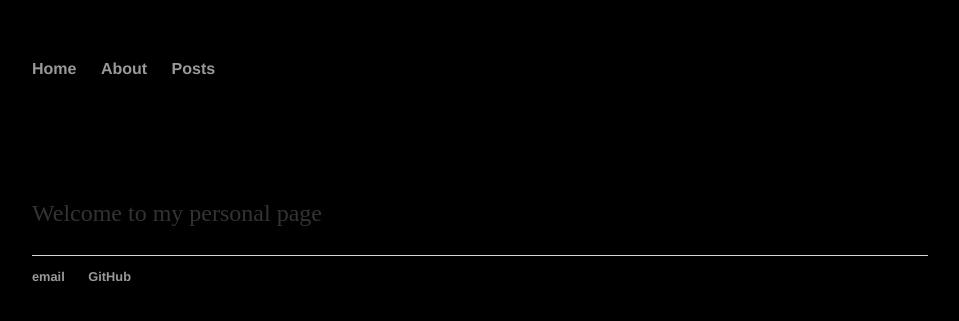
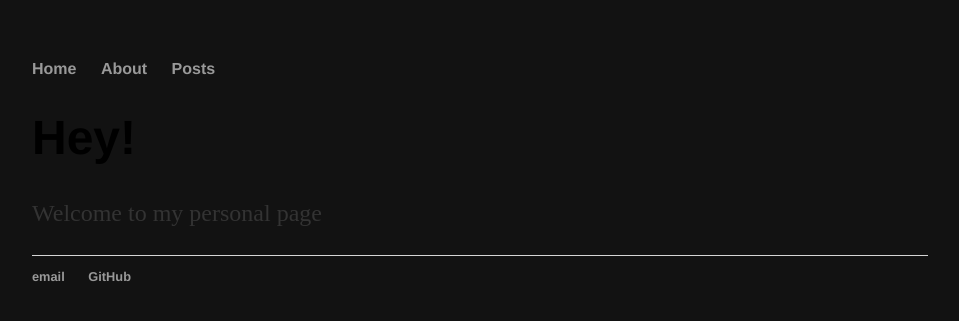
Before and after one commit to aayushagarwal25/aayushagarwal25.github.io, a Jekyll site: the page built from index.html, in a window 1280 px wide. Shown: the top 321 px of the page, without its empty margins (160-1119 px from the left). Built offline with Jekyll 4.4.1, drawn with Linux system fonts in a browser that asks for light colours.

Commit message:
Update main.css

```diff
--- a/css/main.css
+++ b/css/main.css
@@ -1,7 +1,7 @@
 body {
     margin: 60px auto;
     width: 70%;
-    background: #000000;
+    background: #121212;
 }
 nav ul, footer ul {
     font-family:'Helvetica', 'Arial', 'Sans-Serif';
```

• • •

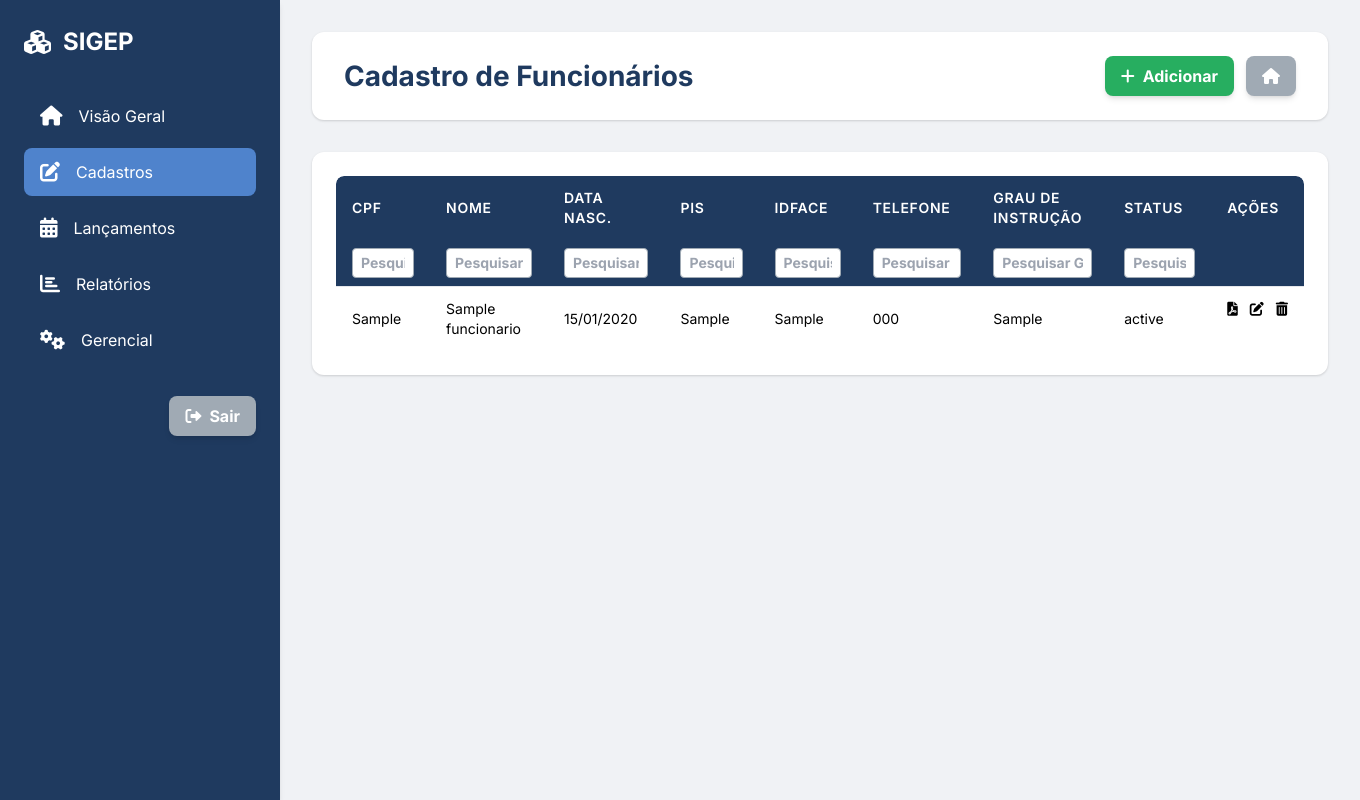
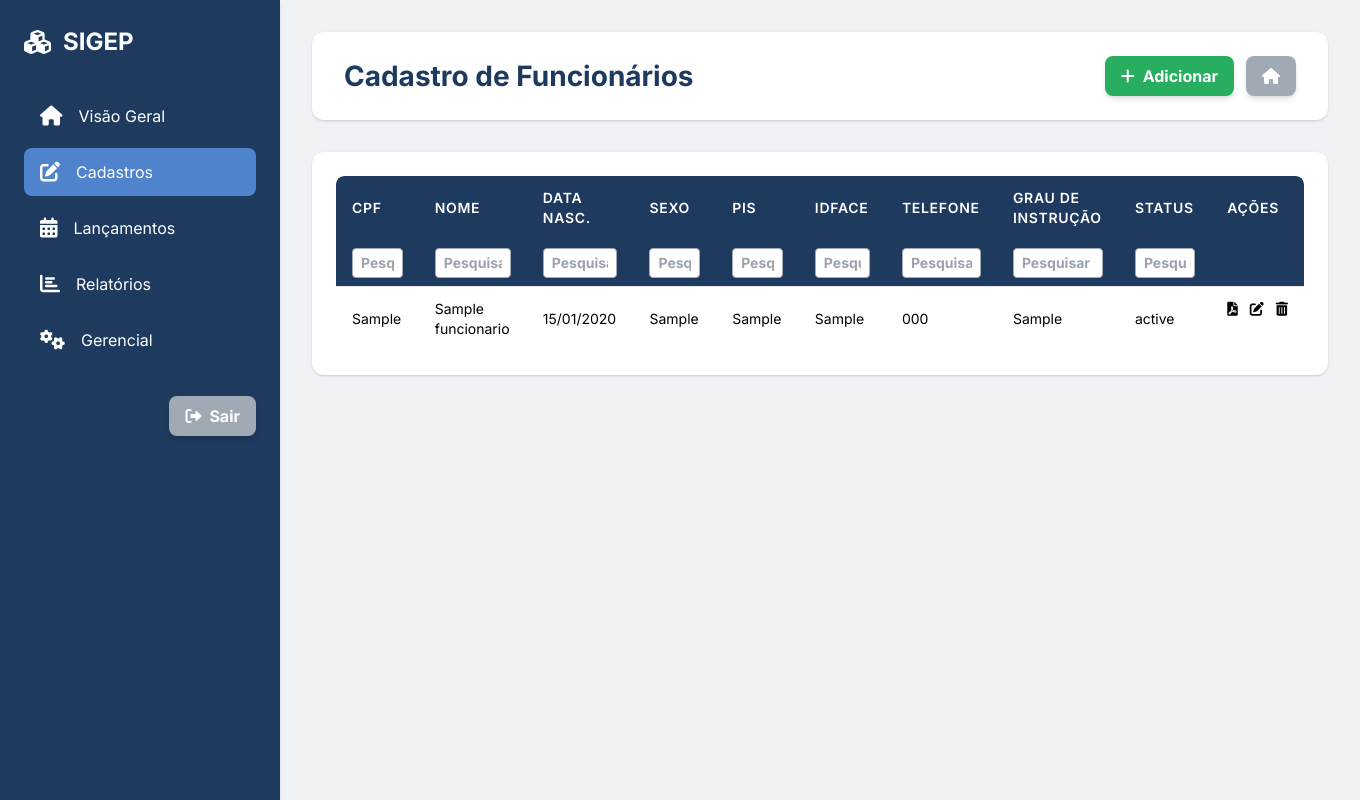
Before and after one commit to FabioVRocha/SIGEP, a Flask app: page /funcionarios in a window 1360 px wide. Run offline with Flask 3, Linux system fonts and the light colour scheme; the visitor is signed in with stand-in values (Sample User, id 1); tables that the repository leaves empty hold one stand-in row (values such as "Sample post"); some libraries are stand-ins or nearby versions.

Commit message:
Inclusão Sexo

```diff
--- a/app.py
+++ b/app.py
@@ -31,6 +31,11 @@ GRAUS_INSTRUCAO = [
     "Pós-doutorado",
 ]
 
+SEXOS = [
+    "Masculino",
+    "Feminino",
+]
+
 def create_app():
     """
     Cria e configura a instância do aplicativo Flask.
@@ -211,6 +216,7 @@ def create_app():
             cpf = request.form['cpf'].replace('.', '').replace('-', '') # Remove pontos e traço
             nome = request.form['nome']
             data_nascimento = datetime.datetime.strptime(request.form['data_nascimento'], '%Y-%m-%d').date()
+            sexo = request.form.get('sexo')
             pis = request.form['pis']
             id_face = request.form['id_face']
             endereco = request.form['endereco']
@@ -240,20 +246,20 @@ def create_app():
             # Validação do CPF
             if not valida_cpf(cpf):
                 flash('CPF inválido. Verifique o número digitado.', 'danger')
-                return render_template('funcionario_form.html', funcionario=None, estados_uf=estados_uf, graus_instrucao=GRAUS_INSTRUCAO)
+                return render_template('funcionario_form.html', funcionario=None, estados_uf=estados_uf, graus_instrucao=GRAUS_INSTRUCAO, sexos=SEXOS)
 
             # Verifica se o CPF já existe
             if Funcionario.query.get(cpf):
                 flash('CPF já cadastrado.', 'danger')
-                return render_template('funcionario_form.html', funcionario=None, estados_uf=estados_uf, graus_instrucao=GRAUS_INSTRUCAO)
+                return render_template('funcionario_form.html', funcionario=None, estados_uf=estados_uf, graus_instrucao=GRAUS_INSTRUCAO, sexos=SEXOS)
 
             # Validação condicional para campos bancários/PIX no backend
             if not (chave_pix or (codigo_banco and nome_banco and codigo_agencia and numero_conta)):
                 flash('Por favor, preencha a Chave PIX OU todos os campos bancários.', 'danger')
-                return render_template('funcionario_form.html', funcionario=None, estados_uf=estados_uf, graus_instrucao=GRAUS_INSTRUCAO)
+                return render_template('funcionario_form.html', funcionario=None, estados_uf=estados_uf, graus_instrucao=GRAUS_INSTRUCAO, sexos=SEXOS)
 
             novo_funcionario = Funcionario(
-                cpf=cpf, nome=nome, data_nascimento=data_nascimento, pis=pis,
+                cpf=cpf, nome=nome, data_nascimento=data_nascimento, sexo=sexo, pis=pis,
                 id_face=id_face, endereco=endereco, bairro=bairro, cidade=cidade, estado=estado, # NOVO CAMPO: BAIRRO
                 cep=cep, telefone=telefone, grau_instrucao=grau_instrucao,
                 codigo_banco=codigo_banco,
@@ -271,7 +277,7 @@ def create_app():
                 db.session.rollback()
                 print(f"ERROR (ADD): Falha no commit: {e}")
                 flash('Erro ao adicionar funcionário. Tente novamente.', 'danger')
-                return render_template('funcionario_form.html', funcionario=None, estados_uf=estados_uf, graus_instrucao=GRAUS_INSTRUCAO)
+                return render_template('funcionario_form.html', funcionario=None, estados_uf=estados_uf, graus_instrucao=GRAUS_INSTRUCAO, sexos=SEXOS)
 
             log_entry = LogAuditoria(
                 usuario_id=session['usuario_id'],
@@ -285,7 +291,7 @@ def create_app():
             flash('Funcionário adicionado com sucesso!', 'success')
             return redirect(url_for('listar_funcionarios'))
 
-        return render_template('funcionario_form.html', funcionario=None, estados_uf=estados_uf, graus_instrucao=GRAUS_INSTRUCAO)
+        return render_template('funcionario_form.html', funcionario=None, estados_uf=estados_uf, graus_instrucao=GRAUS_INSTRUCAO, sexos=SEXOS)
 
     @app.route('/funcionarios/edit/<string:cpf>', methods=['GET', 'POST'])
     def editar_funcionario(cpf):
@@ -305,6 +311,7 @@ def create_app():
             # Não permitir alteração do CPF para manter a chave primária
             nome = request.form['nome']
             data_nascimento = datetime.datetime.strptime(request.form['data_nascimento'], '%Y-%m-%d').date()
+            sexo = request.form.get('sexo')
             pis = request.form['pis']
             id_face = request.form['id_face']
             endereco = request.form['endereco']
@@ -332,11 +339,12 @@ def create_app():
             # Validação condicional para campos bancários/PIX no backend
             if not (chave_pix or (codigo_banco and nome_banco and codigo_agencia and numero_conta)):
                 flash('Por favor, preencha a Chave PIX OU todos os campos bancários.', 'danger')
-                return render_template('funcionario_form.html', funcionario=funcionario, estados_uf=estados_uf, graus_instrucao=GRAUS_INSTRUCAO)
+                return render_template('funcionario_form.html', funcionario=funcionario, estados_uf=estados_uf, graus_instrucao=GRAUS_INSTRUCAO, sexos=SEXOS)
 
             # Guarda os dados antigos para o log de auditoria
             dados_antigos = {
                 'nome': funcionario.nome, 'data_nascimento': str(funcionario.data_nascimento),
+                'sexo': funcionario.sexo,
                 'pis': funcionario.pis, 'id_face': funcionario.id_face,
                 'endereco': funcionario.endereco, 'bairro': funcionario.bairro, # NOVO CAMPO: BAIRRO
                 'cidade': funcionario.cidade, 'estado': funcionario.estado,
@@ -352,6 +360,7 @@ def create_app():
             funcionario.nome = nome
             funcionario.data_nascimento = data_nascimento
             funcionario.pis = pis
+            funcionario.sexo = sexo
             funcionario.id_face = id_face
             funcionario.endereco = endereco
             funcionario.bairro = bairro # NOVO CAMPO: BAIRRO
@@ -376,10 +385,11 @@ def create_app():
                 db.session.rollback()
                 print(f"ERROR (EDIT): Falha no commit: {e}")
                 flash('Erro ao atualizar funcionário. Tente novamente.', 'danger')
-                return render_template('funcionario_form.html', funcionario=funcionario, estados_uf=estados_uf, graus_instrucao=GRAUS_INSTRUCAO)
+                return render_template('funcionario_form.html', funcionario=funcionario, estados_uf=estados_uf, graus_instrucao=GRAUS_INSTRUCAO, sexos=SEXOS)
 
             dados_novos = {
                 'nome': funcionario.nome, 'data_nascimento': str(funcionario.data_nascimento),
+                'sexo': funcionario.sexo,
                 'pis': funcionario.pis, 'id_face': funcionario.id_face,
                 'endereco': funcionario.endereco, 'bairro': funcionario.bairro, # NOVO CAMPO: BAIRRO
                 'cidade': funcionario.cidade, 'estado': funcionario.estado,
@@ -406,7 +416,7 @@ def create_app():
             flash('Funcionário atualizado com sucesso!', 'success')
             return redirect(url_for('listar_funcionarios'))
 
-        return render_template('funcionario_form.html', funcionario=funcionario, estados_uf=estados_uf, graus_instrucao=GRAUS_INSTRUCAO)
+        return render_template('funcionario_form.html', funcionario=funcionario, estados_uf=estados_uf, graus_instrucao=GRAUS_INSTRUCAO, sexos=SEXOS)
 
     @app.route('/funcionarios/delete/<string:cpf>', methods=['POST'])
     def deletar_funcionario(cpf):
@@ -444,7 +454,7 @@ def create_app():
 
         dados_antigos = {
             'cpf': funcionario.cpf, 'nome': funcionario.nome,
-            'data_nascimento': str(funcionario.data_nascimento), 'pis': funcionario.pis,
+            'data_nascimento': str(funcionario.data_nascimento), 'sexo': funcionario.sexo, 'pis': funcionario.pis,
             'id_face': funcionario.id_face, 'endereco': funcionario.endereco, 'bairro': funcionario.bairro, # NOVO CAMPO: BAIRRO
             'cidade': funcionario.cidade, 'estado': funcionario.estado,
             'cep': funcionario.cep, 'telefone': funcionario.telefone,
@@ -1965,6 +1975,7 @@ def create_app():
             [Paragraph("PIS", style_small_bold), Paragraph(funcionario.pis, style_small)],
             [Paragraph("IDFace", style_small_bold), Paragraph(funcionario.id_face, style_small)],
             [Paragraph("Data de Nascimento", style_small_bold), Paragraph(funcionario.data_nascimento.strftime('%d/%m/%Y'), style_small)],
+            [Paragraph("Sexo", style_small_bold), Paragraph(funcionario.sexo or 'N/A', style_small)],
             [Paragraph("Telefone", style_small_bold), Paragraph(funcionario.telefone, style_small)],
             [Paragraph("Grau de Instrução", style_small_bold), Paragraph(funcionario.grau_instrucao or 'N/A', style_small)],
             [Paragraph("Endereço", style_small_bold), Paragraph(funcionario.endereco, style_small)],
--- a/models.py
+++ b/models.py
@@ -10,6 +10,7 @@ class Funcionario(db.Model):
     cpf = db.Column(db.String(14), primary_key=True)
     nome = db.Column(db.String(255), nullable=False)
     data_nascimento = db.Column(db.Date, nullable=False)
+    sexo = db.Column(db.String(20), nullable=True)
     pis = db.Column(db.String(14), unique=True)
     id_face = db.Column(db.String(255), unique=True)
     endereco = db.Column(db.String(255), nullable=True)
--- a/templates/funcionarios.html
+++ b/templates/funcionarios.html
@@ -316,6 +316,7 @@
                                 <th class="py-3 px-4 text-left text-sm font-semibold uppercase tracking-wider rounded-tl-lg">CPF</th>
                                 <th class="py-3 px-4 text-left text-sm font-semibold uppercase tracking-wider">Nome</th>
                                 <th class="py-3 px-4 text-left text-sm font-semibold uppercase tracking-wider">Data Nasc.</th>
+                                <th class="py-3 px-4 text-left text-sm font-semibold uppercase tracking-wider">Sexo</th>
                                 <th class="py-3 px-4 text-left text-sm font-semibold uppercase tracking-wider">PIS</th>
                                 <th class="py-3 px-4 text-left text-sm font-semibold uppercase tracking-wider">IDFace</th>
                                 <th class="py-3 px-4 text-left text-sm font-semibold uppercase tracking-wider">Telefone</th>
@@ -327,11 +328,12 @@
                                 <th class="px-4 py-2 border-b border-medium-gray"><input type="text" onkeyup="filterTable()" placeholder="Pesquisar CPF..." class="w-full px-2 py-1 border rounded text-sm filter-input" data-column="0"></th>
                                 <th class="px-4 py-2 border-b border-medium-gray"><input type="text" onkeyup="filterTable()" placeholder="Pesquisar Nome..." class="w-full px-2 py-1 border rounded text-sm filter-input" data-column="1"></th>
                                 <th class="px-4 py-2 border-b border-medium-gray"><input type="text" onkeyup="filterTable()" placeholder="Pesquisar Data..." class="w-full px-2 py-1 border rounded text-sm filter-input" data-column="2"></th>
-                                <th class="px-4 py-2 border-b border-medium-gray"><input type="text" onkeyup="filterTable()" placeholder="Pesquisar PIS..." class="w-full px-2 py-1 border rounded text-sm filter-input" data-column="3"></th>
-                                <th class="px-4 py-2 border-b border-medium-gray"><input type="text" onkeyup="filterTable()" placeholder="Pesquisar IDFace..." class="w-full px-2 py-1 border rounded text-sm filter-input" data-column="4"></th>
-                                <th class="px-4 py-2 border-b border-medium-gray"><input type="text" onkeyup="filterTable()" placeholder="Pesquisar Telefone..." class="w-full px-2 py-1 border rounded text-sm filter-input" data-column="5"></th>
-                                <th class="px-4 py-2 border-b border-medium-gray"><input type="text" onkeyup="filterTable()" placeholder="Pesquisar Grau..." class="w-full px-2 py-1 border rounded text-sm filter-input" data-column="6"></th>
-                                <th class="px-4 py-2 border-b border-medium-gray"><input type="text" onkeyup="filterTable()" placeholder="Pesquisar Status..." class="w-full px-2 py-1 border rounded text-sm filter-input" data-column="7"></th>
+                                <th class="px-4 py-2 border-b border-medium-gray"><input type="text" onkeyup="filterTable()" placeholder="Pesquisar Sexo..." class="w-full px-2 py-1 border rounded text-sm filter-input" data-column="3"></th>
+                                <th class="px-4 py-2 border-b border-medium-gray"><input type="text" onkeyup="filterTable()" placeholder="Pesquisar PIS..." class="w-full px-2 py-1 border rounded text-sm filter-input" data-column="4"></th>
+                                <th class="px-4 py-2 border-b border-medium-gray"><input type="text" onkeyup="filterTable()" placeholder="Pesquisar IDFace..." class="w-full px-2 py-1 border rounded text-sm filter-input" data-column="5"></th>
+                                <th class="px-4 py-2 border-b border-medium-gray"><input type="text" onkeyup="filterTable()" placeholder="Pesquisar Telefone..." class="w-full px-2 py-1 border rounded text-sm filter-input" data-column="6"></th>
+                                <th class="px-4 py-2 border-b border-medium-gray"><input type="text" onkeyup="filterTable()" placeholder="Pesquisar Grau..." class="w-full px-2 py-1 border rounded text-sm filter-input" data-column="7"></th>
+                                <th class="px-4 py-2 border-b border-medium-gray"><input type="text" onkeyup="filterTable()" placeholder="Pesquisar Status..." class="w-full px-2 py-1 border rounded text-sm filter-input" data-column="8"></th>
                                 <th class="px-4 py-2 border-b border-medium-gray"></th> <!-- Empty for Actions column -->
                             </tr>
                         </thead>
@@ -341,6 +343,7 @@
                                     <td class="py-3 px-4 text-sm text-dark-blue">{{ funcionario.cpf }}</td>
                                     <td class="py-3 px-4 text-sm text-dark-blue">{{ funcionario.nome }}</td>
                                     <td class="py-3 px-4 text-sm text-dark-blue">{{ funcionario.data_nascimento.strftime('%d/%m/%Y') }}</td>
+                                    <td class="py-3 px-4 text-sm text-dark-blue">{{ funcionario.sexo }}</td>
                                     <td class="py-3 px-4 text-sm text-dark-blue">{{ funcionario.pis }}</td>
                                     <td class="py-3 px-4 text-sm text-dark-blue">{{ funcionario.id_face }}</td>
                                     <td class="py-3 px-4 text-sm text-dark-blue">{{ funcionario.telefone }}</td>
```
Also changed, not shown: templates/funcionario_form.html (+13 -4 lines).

• • •

Task goal:
Report all lines of the data above that include the string "nullable".

Written answer:
     nome = db.Column(db.String(255), nullable=False)
     data_nascimento = db.Column(db.Date, nullable=False)
+    sexo = db.Column(db.String(20), nullable=True)
     endereco = db.Column(db.String(255), nullable=True)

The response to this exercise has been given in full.